Thursday, August 13, 2015

Language not barrier at Sabah International Folklore Festival

KOTA KINABALU: Language barrier has not stopped the participants of the 10th Sabah International Folklore Festival (SIFF) from forging new friendships and ties with those from other nations.

Yesterday, participants from Indonesia danced to the tune of an Indonesian melody together with the participants from India, and other countries.

Another participant from the Republic of Sakha Yakutia who spoke very little English, described the performers from Slovakia as his ‘brothers.’

This was clearly what Sabah Tourism, Culture and Environment Minister Datuk Masidi Manjun meant when he said the aim of having SIFF was not really to select the best performing country but more towards promoting peace and making new friends.

“The Sabah International Folklore Festival is a symbol of peace in the world. The 16 participating countries are symbolically showcasing this message,” he said when launching the event.

The countries participating are China, Russia, Indonesia, South Korea, Latvia, Kazakhstan, the Philippines, India, Kyrgyzstan, Brunei Darussalam, Slovakia, Taipei, Turkey, Mexico and Malaysia.

Mexico, Turkey and Sakha Yakutia Republic are joining the festival for the first time this year.

Some countries have been supporting the event from the start and they comprise of Kazakhstan as well as neighbouring countries Brunei Darussalam, the Philippines and Indonesia.

Masidi welcomed the participants and hoped they would continue to support the event.

At yesterday’s event, the participants were given the opportunity to showcase their culture and tradition to the folk of Kota Kinabalu.

They were flagged off at Wisma Budaya and they walked under the sweltering hot weather towards Lintasan Desaoka and later to join Mayor Datuk Abidin Madingkir at the Kota Kinabalu Community Hall.

Their colourful costumes were an attraction to the local folk and many were seen ready with their cameras and smartphones to snap photographs of the participants at the parade.

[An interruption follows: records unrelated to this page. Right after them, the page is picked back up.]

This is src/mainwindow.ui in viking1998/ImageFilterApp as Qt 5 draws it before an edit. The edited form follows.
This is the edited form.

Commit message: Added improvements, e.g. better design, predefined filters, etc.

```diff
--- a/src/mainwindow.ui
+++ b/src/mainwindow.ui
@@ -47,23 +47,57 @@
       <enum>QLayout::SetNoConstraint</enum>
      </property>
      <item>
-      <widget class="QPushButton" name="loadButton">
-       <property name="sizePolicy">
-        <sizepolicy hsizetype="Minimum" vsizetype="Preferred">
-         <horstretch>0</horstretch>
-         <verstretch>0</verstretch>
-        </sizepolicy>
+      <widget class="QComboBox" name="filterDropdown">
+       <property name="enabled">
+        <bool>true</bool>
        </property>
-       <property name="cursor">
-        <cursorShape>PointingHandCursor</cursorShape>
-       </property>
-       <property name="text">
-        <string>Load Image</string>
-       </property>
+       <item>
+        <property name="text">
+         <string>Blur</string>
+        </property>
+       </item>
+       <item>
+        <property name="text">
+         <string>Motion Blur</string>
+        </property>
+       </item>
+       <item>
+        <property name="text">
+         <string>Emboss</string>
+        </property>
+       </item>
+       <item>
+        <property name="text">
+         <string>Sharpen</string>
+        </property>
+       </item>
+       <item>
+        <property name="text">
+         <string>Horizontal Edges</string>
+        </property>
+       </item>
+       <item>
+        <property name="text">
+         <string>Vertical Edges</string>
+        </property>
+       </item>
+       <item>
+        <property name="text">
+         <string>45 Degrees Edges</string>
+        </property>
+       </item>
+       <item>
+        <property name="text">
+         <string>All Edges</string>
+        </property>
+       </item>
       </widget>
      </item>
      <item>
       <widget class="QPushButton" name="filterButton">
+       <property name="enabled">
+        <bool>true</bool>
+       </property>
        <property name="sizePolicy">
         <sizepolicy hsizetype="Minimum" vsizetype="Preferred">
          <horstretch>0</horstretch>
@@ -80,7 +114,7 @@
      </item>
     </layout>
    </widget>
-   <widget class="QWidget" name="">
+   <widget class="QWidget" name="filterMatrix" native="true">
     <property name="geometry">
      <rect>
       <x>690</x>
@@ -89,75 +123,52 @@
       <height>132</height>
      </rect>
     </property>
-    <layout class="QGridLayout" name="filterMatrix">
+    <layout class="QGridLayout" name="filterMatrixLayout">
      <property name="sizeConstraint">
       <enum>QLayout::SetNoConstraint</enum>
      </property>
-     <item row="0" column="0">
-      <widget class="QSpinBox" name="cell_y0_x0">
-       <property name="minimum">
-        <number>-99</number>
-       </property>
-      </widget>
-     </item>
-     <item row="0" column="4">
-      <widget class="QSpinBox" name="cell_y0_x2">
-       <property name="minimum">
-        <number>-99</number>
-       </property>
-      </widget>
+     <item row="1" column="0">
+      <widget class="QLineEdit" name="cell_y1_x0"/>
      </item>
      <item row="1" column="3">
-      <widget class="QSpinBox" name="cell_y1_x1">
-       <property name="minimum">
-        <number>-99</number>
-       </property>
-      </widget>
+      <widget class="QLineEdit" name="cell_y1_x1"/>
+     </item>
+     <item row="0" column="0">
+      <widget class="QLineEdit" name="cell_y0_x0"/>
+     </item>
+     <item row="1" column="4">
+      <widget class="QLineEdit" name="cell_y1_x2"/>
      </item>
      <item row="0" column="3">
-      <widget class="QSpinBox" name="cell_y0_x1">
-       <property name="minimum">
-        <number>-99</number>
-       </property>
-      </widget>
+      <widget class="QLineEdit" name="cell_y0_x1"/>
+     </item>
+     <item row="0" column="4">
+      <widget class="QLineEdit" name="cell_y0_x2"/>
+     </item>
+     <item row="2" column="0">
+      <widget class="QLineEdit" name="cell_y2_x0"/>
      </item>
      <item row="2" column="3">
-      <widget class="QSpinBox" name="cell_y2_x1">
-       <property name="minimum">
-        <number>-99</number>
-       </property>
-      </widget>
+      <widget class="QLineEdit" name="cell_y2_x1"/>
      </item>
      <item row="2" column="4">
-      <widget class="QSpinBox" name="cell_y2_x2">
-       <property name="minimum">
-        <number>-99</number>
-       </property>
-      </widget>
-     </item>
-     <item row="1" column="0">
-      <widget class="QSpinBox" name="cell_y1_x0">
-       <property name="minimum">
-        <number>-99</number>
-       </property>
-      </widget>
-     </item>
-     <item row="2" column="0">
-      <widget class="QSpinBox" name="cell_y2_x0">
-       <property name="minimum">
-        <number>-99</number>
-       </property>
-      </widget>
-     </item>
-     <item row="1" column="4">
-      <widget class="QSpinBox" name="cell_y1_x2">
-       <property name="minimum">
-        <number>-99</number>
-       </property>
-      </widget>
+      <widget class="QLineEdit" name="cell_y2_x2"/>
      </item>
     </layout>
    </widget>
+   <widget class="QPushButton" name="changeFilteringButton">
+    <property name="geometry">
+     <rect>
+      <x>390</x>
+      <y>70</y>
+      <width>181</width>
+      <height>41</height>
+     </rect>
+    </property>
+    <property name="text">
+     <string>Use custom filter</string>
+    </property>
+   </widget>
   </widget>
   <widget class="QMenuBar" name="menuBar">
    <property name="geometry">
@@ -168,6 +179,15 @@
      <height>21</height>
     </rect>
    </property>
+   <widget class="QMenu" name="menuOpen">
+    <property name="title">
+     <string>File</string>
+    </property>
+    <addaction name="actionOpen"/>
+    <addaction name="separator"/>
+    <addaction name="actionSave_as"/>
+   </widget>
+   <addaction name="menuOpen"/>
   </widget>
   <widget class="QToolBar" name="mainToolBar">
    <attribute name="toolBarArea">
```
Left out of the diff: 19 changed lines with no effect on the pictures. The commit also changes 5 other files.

Some, like the participants from South Korea, were clad in very thick costumes and one wondered how they could endure the hot and humid weather.